One obvious point is that there were two of them on this journey. We know one was a guy called Cleopas, but we’re not told the name or the gender of the other one. It could have been his wife, his brother, or it could just have been a good friend. We all benefit from having a companion to share our journey with, whether we are married to them, related to them, or just good friends. That being the case, I wonder who you know to whom you could be a companion, someone to walk with and share the pressure of life’s burdens with? These relationships do not need to be exclusive, like a marriage relationship, they need to be inclusive, embracing those who are maybe journeying alone.

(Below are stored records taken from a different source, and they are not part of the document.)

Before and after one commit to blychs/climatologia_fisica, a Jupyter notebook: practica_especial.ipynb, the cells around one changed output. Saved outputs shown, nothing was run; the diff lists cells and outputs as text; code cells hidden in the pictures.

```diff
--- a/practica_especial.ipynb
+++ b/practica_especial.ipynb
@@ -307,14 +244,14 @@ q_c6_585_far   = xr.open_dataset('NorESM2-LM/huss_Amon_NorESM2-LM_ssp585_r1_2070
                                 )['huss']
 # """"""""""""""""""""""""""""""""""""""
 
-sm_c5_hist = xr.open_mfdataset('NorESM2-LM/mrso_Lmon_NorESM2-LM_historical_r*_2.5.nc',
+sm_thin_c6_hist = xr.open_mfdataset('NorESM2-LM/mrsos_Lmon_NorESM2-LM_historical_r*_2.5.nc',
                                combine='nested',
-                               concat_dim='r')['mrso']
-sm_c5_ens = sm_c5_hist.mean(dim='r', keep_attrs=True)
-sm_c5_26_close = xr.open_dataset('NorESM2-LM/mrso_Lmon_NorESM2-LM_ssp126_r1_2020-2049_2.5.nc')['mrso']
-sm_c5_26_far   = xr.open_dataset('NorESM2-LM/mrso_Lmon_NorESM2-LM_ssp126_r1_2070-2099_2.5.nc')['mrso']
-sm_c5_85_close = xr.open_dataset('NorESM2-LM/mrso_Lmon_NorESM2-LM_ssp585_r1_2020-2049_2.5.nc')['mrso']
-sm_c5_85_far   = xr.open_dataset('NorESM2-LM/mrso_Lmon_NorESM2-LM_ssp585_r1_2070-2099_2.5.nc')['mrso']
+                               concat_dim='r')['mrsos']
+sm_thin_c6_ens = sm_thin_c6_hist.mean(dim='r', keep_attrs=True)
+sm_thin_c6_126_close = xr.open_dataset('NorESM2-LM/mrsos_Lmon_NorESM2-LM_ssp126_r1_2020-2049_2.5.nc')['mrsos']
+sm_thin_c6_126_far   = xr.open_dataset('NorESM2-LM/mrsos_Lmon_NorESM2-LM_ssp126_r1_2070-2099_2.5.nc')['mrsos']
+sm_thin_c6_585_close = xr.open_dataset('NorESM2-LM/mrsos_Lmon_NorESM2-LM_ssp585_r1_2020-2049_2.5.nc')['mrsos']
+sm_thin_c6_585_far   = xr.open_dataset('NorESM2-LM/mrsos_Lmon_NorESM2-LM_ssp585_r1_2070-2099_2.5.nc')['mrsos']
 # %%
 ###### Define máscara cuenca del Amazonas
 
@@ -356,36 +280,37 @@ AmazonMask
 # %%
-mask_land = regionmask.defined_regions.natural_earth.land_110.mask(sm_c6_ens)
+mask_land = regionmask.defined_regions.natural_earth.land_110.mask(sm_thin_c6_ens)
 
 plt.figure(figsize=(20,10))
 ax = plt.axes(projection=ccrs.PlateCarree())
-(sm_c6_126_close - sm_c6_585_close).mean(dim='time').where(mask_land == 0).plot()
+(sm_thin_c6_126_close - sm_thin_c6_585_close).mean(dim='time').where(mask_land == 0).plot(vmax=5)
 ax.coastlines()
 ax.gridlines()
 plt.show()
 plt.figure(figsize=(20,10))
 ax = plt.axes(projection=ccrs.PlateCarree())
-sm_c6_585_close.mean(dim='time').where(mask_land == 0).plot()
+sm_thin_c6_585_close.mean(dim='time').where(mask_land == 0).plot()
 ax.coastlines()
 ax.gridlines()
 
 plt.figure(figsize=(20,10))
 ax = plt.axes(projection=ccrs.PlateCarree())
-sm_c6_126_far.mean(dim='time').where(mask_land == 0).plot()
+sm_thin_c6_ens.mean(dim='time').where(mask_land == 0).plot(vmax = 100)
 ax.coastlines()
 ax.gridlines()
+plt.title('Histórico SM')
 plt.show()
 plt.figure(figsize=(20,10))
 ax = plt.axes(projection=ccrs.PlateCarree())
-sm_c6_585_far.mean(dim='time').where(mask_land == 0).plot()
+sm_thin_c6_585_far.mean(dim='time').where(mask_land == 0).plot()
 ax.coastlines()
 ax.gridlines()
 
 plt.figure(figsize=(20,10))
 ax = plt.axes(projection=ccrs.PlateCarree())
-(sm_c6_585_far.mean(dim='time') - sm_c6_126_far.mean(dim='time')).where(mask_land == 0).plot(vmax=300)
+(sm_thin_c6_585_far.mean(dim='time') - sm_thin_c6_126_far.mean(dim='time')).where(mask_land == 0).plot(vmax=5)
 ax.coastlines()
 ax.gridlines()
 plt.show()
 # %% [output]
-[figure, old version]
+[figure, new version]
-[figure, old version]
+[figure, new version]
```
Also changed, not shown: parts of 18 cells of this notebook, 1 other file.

Another key point in this story is ‘listening’. Jesus clearly listened to all that the two disciples told him as they walked along, and when he explained things to them, they in turn listened to him. How good are you at listening to other people? Or are you too quick to jump in with ‘Me too…’? To listen fully to someone, without interrupting or jumping to conclusions, is to give them a real and valuable gift. This is true as you listen to those who, like the two
disciples, are struggling. It is also true as you listen to those, who may have something important to say into your situation, like Jesus did with the disciples. They too need listening to properly.
But perhaps the main point in the story is the recognition that Jesus has been with us all along and we simply didn’t recognise him. How many times, when things are difficult or confusing, do you rush around, soldier on, try and sort things out in our own strength, or just moan about a situation or a person, rather than stepping back and saying ‘Where is God in this?’
Instead, why not imagine you are walking on the road to Emmaus with Jesus? Explain to him what is going on and how you are feeling. And then listen to what the Holy Spirit reminds you of, or prompts you to do?
Theophilus is the guy for whom Luke wrote the Gospel of Luke and the book of Acts. (Luke 1:3 and Acts 1:1) Theophilus means ‘Lover of God’ so, if you love God, it was written for you!